▸ **Excerpted data**
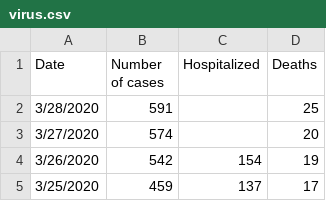
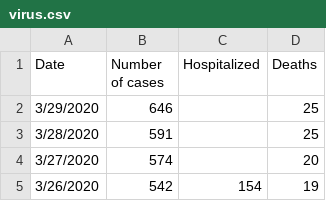
Before and after one commit to rex1fernando/coronavirus, a CSV file: virus.csv, drawn as a sheet; only a part is shown; the shorter side is filled out with more unchanged rows; the diff names each change by its address in the sheet, - before the commit and + after, or states it on an @@ line.

```diff
--- a/virus.csv
+++ b/virus.csv
+row 2: 3/29/2020 | 646 |  | 25
```
Also changed, not shown: 2 other files.
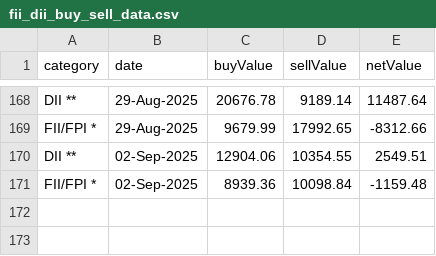
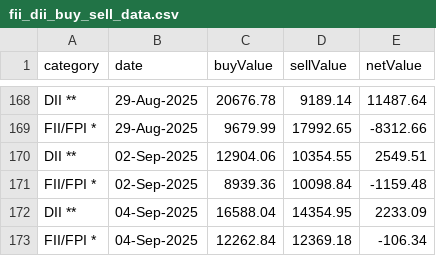
Before and after one commit to senthilkumarimuth/metrices, a CSV file: data/fii_dii_buy_sell_data.csv, drawn as a sheet; only a part is shown, gaps mark what is left out.

```diff
--- a/data/fii_dii_buy_sell_data.csv
+++ b/data/fii_dii_buy_sell_data.csv
@@ -171 +171,3 @@ DII **,02-Sep-2025,12904.06,10354.55,2549.51
 FII/FPI *,02-Sep-2025,8939.36,10098.84,-1159.48
+DII **,04-Sep-2025,16588.04,14354.95,2233.09
+FII/FPI *,04-Sep-2025,12262.84,12369.18,-106.34
```
Also changed, not shown: data/gold_price_data.csv, data/usd_to_inr_exchange_rate.csv, 4 other files.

▸ **What is being asked**
The records above need to be given again exactly. Omit the pictures.

▸ **Expected answer**
Before and after one commit to rex1fernando/coronavirus, a CSV file: virus.csv, drawn as a sheet; only a part is shown; the shorter side is filled out with more unchanged rows; the diff names each change by its address in the sheet, - before the commit and + after, or states it on an @@ line.

```diff
--- a/virus.csv
+++ b/virus.csv
+row 2: 3/29/2020 | 646 |  | 25
```
Also changed, not shown: 2 other files.
Before and after one commit to senthilkumarimuth/metrices, a CSV file: data/fii_dii_buy_sell_data.csv, drawn as a sheet; only a part is shown, gaps mark what is left out.

```diff
--- a/data/fii_dii_buy_sell_data.csv
+++ b/data/fii_dii_buy_sell_data.csv
@@ -171 +171,3 @@ DII **,02-Sep-2025,12904.06,10354.55,2549.51
 FII/FPI *,02-Sep-2025,8939.36,10098.84,-1159.48
+DII **,04-Sep-2025,16588.04,14354.95,2233.09
+FII/FPI *,04-Sep-2025,12262.84,12369.18,-106.34
```
Also changed, not shown: data/gold_price_data.csv, data/usd_to_inr_exchange_rate.csv, 4 other files.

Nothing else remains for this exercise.